Image Review: The Golf Course
this image was presented by another TCP student, Tony Asprey. Thanks Tony, and has taken early doors at his local golf course. And it certainly looked a morning for photography rather than golf, Great sunrise, lovely colors and really nice reflections looking at the scene. Overall, it's the main tree and its reflection that grabs my attention. But they get lost amongst all the other information in the scene, like the patch of ground in the bottom left corner, the trees on the right of frame and their reflections as it's composed here. It's a nice view, but I'm missing a point of interest. A central story. My suggestion here would have been to frame more tightly on what I think is the strongest element, the center tree. Now, with the tree being a vertical shape, I would have used a vertical frame format, as I talked about in less than two of module four shot in the horizontal format. The ice starts on the left and travels across the frame past the tree and onto the far right. In a verti...
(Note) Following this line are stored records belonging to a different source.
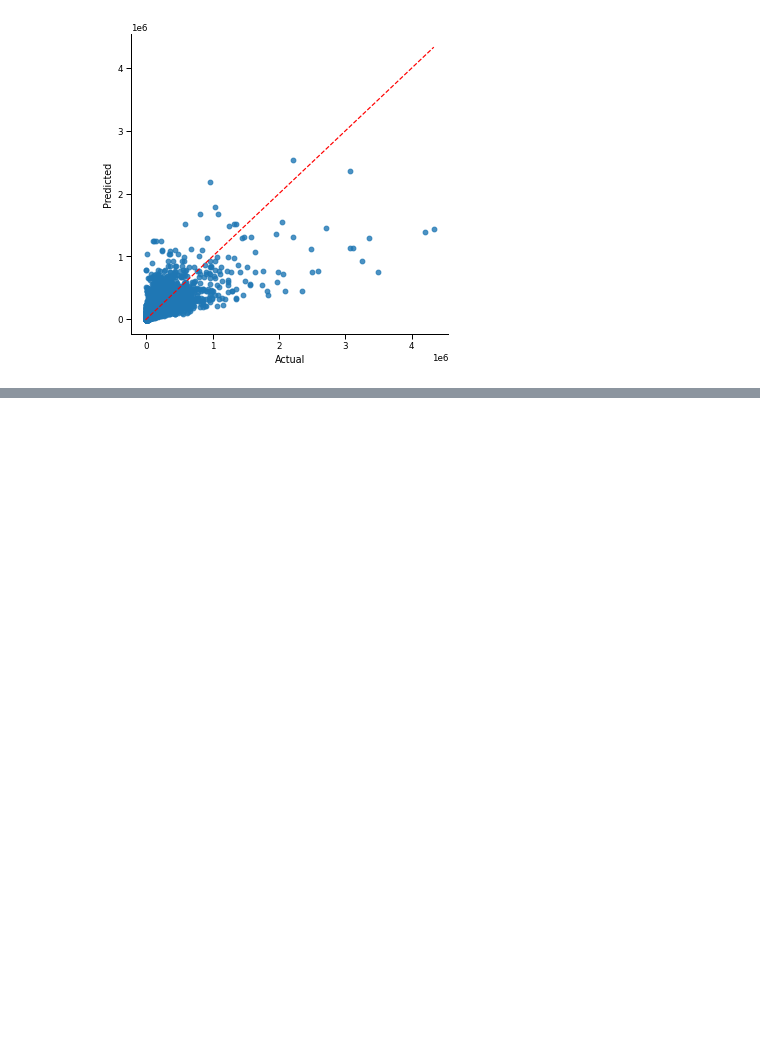
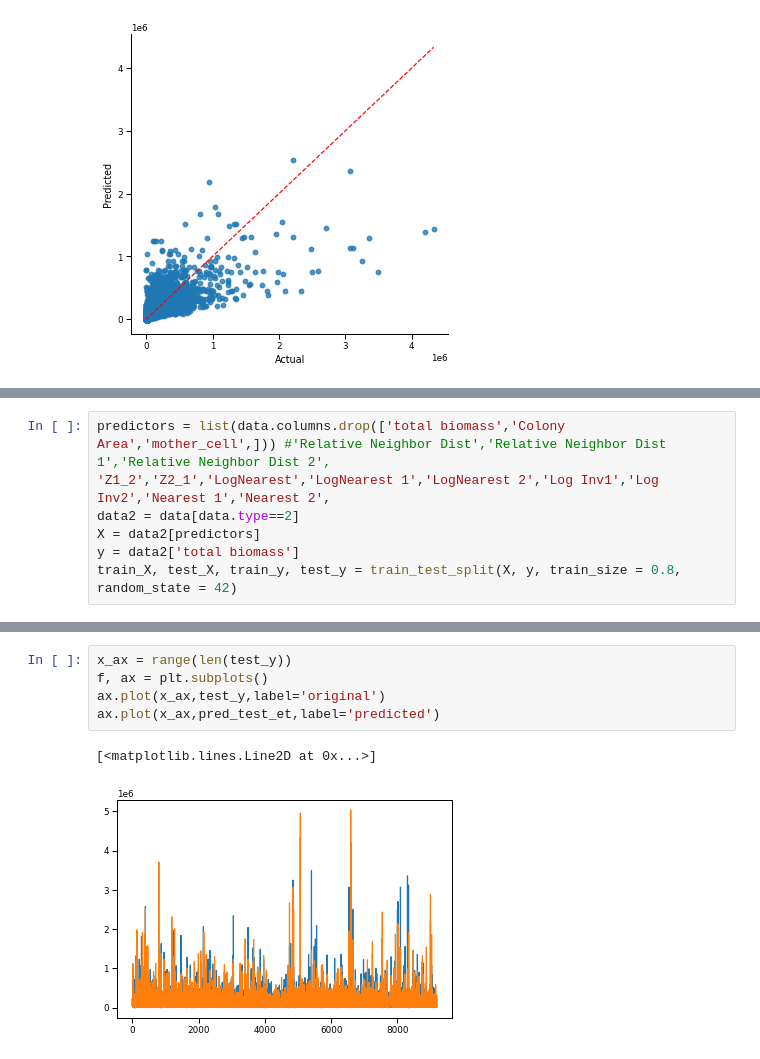
Before and after one commit to Jsakkos/nufeb-cyano-e-coli, a Jupyter notebook: notebooks/Multiple linear regression.ipynb, the cells around one changed output, grey strips where cells are left out. Cells and saved outputs as stored; diff of their text form; blank space fills up the shorter version.

```diff
--- a/notebooks/Multiple linear regression.ipynb
+++ b/notebooks/Multiple linear regression.ipynb
@@ -315 +317,8 @@ from sklearn.metrics import mean_squared_error
+# %%
+predictors = list(data.columns.drop(['total biomass','Colony Area','mother_cell',])) #'Relative Neighbor Dist','Relative Neighbor Dist 1','Relative Neighbor Dist 2',
+'Z1_2','Z2_1','LogNearest','LogNearest 1','LogNearest 2','Log Inv1','Log Inv2','Nearest 1','Nearest 2',
+data2 = data[data.type==2]
+X = data2[predictors]
+y = data2['total biomass']
+train_X, test_X, train_y, test_y = train_test_split(X, y, train_size = 0.8, random_state = 42)
 # %%
@@ -335,0 +405,8 @@ print(r2_score(test_y, pred_test_rf))
+# %%
+x_ax = range(len(test_y))
+f, ax = plt.subplots()
+ax.plot(x_ax,test_y,label='original')
+ax.plot(x_ax,pred_test_et,label='predicted')
+# %% [output]
+[<matplotlib.lines.Line2D at 0x...>]
+[figure, added]
```
Also changed, not shown: parts of 13 cells of this notebook.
cal format, however, the ice starts at the bottom of the frame. It takes in the foreground interest and the reflection before arriving at the main subject, the tree. It's a much stronger visual narrative as a vertical image. Also, if I could go back to the scene and shoot it again, I would have moved camera position around to the left a little just to create some separation between the left, most branch of the foreground tree and the top branches of the tree in the background. And that would have helped isolate that main subject from the background. And given the whole scene a bit more depth on the processing front, I wouldn't have changed too much here. I've just lifted the exposure a little by lifting both the light gray tones and the shadows. I've added contrast by the texture slider and given the top of the frame a bit of visual weight just to help keep the eye in the picture space. And I've done that using a very mild graduated filter in light room. This is a great example. I think of making sure you start the picture taking process, knowing what the story is from the outset, which then determines how you set about capturing that story in camera